━━━━━ DATA SUPPLIED ━━━━━

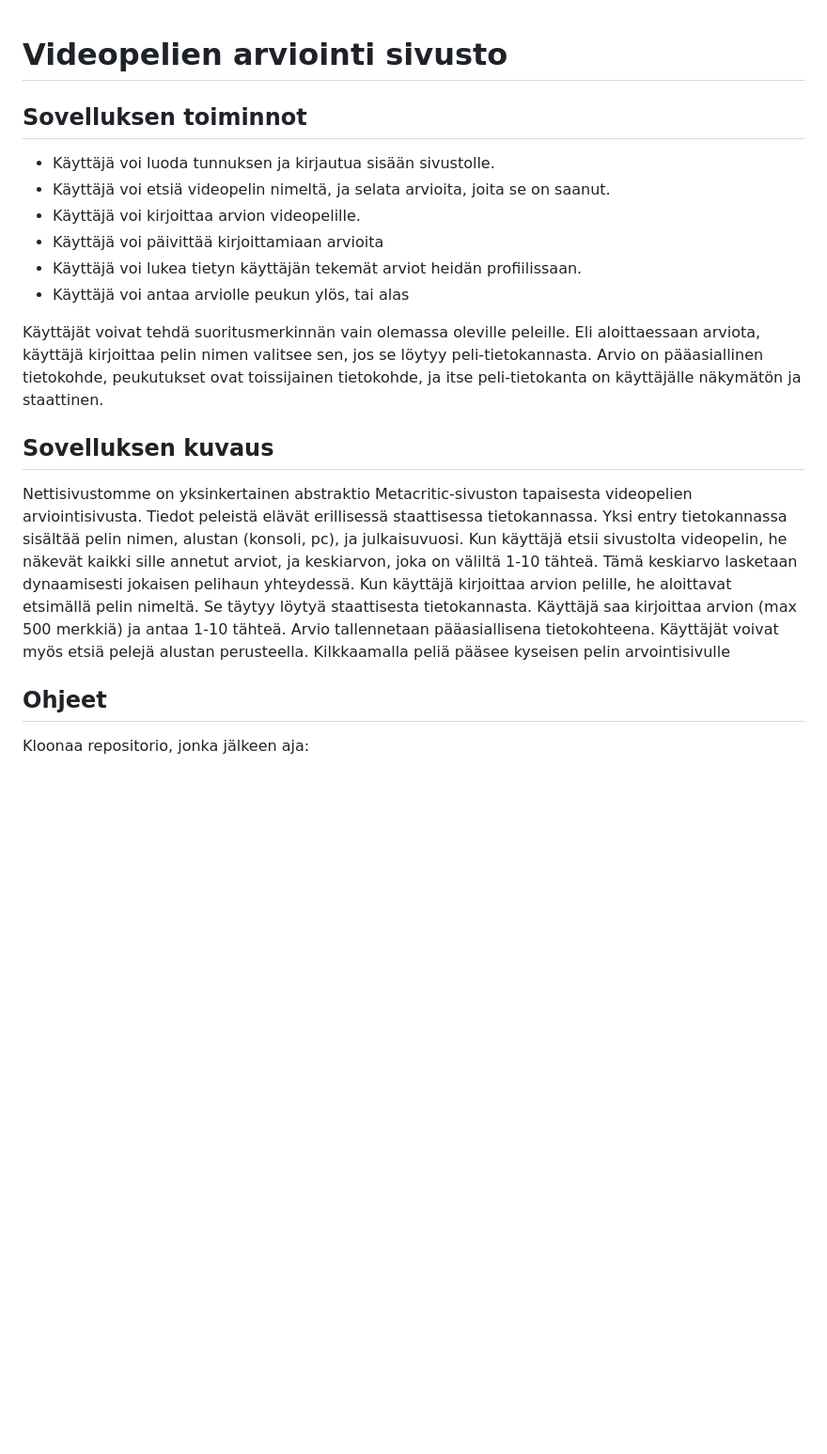
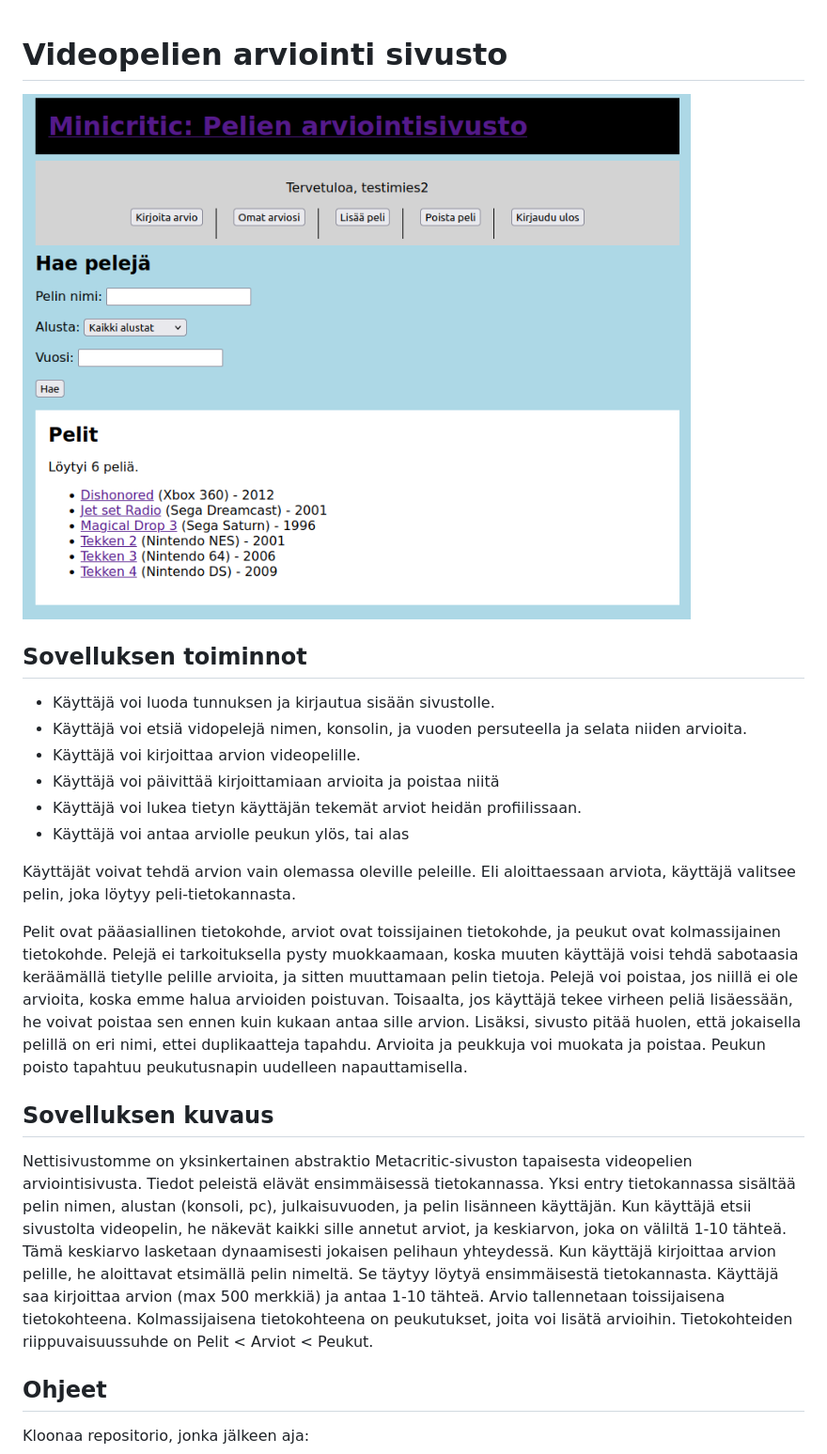
Before and after one commit to OskariLamsa/videopeli_arviot, a Markdown page: README.md, the part around the change. Shown: that part at 94% size. Rendered like a GitHub page; pictures changed too: static/image.png (added); blank space fills up the shorter version.

Commit message:
Updated README, which contained some outdated and confusing language. While our primary database items can't be edited, only deleted under certain conditions, we do have 2 other database items that can be added, edited and removed. Also, added an image.

```diff
--- a/README.md
+++ b/README.md
@@ -1,20 +1,27 @@
 # Videopelien arviointi sivusto
+
+![linkki_kuvaan](static/image.png)
 
 ## Sovelluksen toiminnot
 
 - Käyttäjä voi luoda tunnuksen ja kirjautua sisään sivustolle.
-- Käyttäjä voi etsiä videopelin nimeltä, ja selata arvioita, joita se on saanut.
+- Käyttäjä voi etsiä vidopelejä nimen, konsolin, ja vuoden persuteella ja selata niiden arvioita.
 - Käyttäjä voi kirjoittaa arvion videopelille.
-- Käyttäjä voi päivittää kirjoittamiaan arvioita
+- Käyttäjä voi päivittää kirjoittamiaan arvioita ja poistaa niitä
 - Käyttäjä voi lukea tietyn käyttäjän tekemät arviot heidän profiilissaan.
 - Käyttäjä voi antaa arviolle peukun ylös, tai alas
 
-Käyttäjät voivat tehdä suoritusmerkinnän vain olemassa oleville peleille. Eli aloittaessaan arviota, käyttäjä kirjoittaa pelin nimen valitsee sen, jos se löytyy peli-tietokannasta. Arvio on pääasiallinen tietokohde, peukutukset ovat toissijainen tietokohde, ja itse peli-tietokanta on käyttäjälle näkymätön ja staattinen.
+Käyttäjät voivat tehdä arvion vain olemassa oleville peleille. Eli aloittaessaan arviota, käyttäjä valitsee pelin, joka löytyy peli-tietokannasta.
+
+Pelit ovat pääasiallinen tietokohde, arviot ovat toissijainen tietokohde, ja peukut ovat kolmassijainen tietokohde.
+Pelejä ei tarkoituksella pysty muokkaamaan, koska muuten käyttäjä voisi tehdä sabotaasia keräämällä tietylle pelille arvioita, ja sitten muuttamaan pelin tietoja.
+Pelejä voi poistaa, jos niillä ei ole arvioita, koska emme halua arvioiden poistuvan. Toisaalta, jos käyttäjä tekee virheen peliä lisäessään, he voivat poistaa sen ennen kuin kukaan antaa sille arvion. Lisäksi, sivusto pitää huolen, että jokaisella pelillä on eri nimi, ettei duplikaatteja tapahdu.
+Arvioita ja peukkuja voi muokata ja poistaa. Peukun poisto tapahtuu peukutusnapin uudelleen napauttamisella.
 
 ## Sovelluksen kuvaus
 
-Nettisivustomme on yksinkertainen abstraktio Metacritic-sivuston tapaisesta videopelien arviointisivusta. Tiedot peleistä elävät erillisessä staattisessa tietokannassa. Yksi entry tietokannassa sisältää pelin nimen, alustan (konsoli, pc), ja julkaisuvuosi. Kun käyttäjä etsii sivustolta videopelin, he näkevät kaikki sille annetut arviot, ja keskiarvon, joka on väliltä 1-10 tähteä. Tämä keskiarvo lasketaan dynaamisesti jokaisen pelihaun yhteydessä. Kun käyttäjä kirjoittaa arvion pelille, he aloittavat etsimällä pelin nimeltä. Se täytyy löytyä staattisesta tietokannasta. Käyttäjä saa kirjoittaa arvion (max 500 merkkiä) ja antaa 1-10 tähteä. Arvio tallennetaan pääasiallisena tietokohteena.
-Käyttäjät voivat myös etsiä pelejä alustan perusteella. Kilkkaamalla peliä pääsee kyseisen pelin arvointisivulle
+Nettisivustomme on yksinkertainen abstraktio Metacritic-sivuston tapaisesta videopelien arviointisivusta. Tiedot peleistä elävät ensimmäisessä tietokannassa. Yksi entry tietokannassa sisältää pelin nimen, alustan (konsoli, pc), julkaisuvuoden, ja pelin lisänneen käyttäjän. Kun käyttäjä etsii sivustolta videopelin, he näkevät kaikki sille annetut arviot, ja keskiarvon, joka on väliltä 1-10 tähteä. Tämä keskiarvo lasketaan dynaamisesti jokaisen pelihaun yhteydessä. Kun käyttäjä kirjoittaa arvion pelille, he aloittavat etsimällä pelin nimeltä. Se täytyy löytyä ensimmäisestä tietokannasta. Käyttäjä saa kirjoittaa arvion (max 500 merkkiä) ja antaa 1-10 tähteä. Arvio tallennetaan toissijaisena tietokohteena. Kolmassijaisena tietokohteena on peukutukset, joita voi lisätä arvioihin.
+Tietokohteiden riippuvaisuussuhde on Pelit < Arviot < Peukut.
 
 ## Ohjeet
 
```
Also changed, not shown: 1 other file.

━━━━━

INSTRUCTIONS FOR THE TASK: What is the number of lines above that contain "Sovelluksen"? Reply with that number only.

TASK ANSWER: 2